An open letter to Dr M and Maszlee on extremism in schools by Abdul Rahman
Recently, my son who is in secondary school told me that he had a disagreement with his teacher during his Islamic Studies class.
The ustazah insisted that it is God’s words that an adulterer should be stoned to death. My son, a teenager, said that could not be. God could not be so cruel.
The teacher then scolded him in front of the class and said he must believe this to be true if he were to call himself a Muslim, or else he would be a murtad (apostate).
When my son asked for evidence that it was God’s words, the ustazah admonished him and told him to read the Quran.
This situation pitted the entire class against my son and caused some discord with his fellow classmates.
As a parent, I am deeply concerned about this. What kind of national school system tells students that it is God’s words to stone someone to death for adultery, and that if you do not believe it, you are an apostate?
The ustazah, as the religious teacher, holds a position of authority in a national school. What she is doing is preaching an extremist view to young impressionable minds, i.e. that stoning to death is a religious obligation that cannot be questioned.
What kind of citizens are we producing with this kind of teaching that leaves no room for debate or discussion? Peace-loving, or violent and judgmental citizens?
I have read the Quran, and there is nothing that says an adulterer or anyone should be stoned to death. And the Quran is believed by Muslims to be the word of God.
It is irresponsible to use God’s name to justify contentious viewpoints, especially when the subject matter is something still being debated even among Muslim scholars.
Many Muslims in Malaysia nowadays don’t read. They simply believe what the religious teachers tell them is the word of God.
It is worrying that contentious views are tossed around like they are God’s words that cannot be questioned. It creates an oppressive and closed society where only the powerful with religious titles can speak, and anyone who disagrees, like my son, is punished and silenced.
This is not an isolated case. It reflects the larger change in our society, where the interpretation of Islam has become more harsh and singular, with those questioning the mainstream interpretation labelled as either liberal or kafir.
They are the target of violent comments on social media, because apparently it is halal to spill the blood of those who do not follow God’s law!
Time and again, I have come across violent and threatening comments on social media against those labelled as “liberal Muslims”, whatever that means.
What is a responsible government of a multi-religious and multiethnic society doing about this trend?
It pains me as a Muslim and a citizen of this country that Islam is seen as a violent religion. Views such as the one the ustazah holds are not isolated cases.
Islam is a religion of peace. Do Muslims parrot the phrase “Bismillahi Rahmanir Rahim” (In the name of the Most Compassionate and Merciful) without understanding it?
Why has faith become so narrow and oppressive that you can be vilified or even investigated simply for having a viewpoint that is different from that of the majority?
Where is the gentle and loving religion that holds that everyone is equal before God?
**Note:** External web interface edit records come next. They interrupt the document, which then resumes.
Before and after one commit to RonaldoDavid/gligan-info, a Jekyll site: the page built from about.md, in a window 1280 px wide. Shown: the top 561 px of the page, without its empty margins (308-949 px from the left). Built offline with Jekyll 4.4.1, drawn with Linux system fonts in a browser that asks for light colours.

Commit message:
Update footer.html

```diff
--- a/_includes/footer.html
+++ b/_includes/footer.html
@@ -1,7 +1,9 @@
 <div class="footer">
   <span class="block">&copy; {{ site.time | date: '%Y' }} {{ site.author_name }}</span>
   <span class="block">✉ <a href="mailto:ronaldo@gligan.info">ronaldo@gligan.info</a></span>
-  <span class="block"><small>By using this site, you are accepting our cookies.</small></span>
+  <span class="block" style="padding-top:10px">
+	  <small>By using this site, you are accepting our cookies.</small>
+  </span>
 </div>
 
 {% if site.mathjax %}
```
I hope the prime minister and the education minister do something to stop this unhealthy and dangerous trend. It must start at the education system before it is too late.
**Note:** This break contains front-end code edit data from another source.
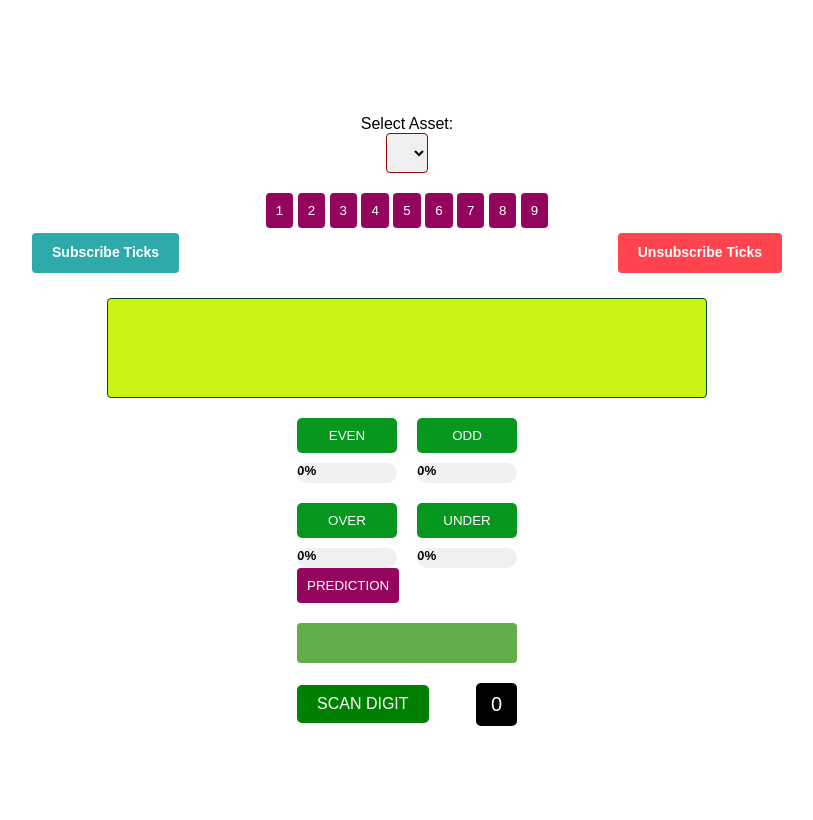
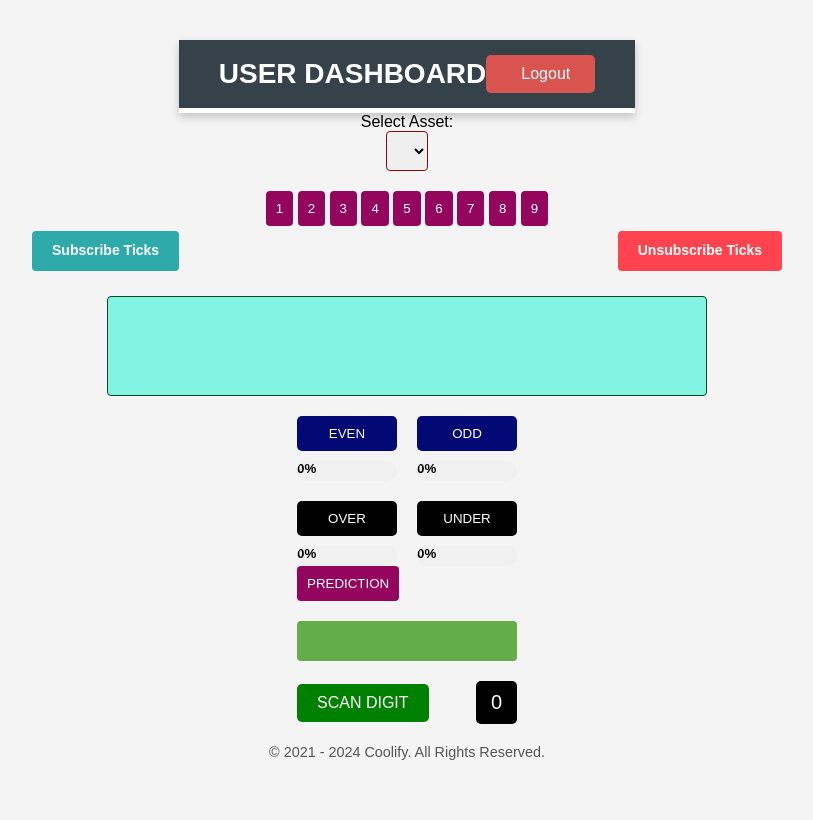
Before and after one commit to chumbacash/coolifytool, a Flask app: page /user_dashboard in a window 1280 px wide. Shown: the whole page, without its empty margins (233-1046 px from the left). After the commit the page ends 760 px from the top, so only its background shows below. Run offline with Flask 3, Linux system fonts and the light colour scheme; a user stored in the database is signed in; lists and menus that the app fills with data are empty.

Commit message:
Updating  more errors into more errors

```diff
--- a/static/css/index.css
+++ b/static/css/index.css
@@ -103,7 +103,7 @@ body {
   width: 100%;
   max-width: 600px;
   min-height: 100px;
-  background-color: #caf316;
+  background-color: #83f3e4;
   overflow-y: auto;
   text-align: center; /* Center text inside tick data */
 }
@@ -250,7 +250,7 @@ button:hover {
 }
 
 .even-button, .odd-button {
-  background-color: #07971f;
+  background-color: #020974;
   color: white;
   padding: 10px;
   border-radius: 5px;
@@ -304,7 +304,7 @@ button:hover {
 }
 
 .over-button, .under-button {
-  background-color: #07971f;
+  background-color: black;
   color: white;
   padding: 10px;
   border-radius: 5px;
@@ -321,7 +321,7 @@ button:hover {
 .progress-bar-over, .progress-bar-under {
   flex-grow: 1;
   height: 20px;
-  background-color: #f0f0f0;
+  background-color: #e79393;
   border-radius: 10px;
   overflow: hidden;
   position: relative;
--- a/templates/user_dashboard.html
+++ b/templates/user_dashboard.html
@@ -9,8 +9,84 @@
     <link rel="icon" type="image/x-icon" href="{{ url_for('static', filename='favicon.ico') }}">
     <script src="https://cdn.jsdelivr.net/npm/@tensorflow/tfjs"></script>
     <script src="{{ url_for('static', filename='js/index.js') }}" type="module"></script>
+    <style>
+        body {
+            font-family: Arial, sans-serif;
+            background-color: #f4f4f4;
+            margin: 0;
+            padding: 0;
+        }
+
+        header {
+            background: #35424a;
+            color: #ffffff;
+            padding: 15px 40px; /* Increased horizontal padding for desktop */
+            text-align: center;
+            border-bottom: 5px solid #ffffff;
+            position: relative;
+            box-shadow: 0 4px 8px rgba(0, 0, 0, 0.2);
+            display: flex;
+            justify-content: space-between; /* Space between title and button */
+            align-items: center;
+        }
+
+        header h1 {
+            margin: 0;
+            font-size: 28px; /* Larger font size for better visibility */
+            font-weight: bold;
+        }
+
+        .logout-btn {
+            padding: 10px 25px; /* Increased padding for better click area */
+            background-color: #d9534f;
+            color: white;
+            text-decoration: none;
+            border-radius: 5px;
+            transition: background-color 0.3s ease, transform 0.3s ease;
+            display: flex;
+            align-items: center;
+            font-size: 16px; /* Adjusted font size */
+        }
+
+        .logout-btn i {
+            margin-right: 10px; /* Slightly increased margin for better spacing */
+        }
+
+        .logout-btn:hover {
+            background-color: #c9302c;
+            transform: scale(1.05);
+        }
+
+        footer {
+            text-align: center;
+            margin-top: 20px;
+            font-size: 0.9em;
+            color: #555;
+        }
+
+        @media (max-width: 600px) {
+            header {
+                flex-direction: column; /* Stack elements vertically on small screens */
+                align-items: flex-start; /* Align items to the start */
+                padding: 15px; /* Adjust padding for mobile */
+            }
+
+            .logout-btn {
+                width: 100%;
+                text-align: center;
+                margin-top: 10px;
+                font-size: 14px; /* Slightly smaller font size for mobile */
+            }
+        }
+    </style>
 </head>
 <body>
+    <header>
+        <h1>USER DASHBOARD</h1>
+        <a class="logout-btn" href="{{ url_for('logout') }}">
+            <i class="fas fa-sign-out-alt"></i> Logout
+        </a>
+    </header>
     <div class="container">
         <!-- Asset Selection Dropdown -->
         <div class="dropdown-container">
@@ -98,5 +174,10 @@
 
     <!-- Include the JavaScript file -->
     <script type="module" src="{{ url_for('static', filename='js/index.js') }}"></script>
+
+
+    <footer>
+        <p>&copy; 2021 - 2024 Coolify. All Rights Reserved.</p>
+    </footer>
 </body>
 </html>
```
Also changed, not shown: templates/login.html (line endings or trailing spaces), 1 other file.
[Editor’s note: FMT is withholding the name of the school mentioned in the above letter.]
Abdul Rahman is an FMT reader.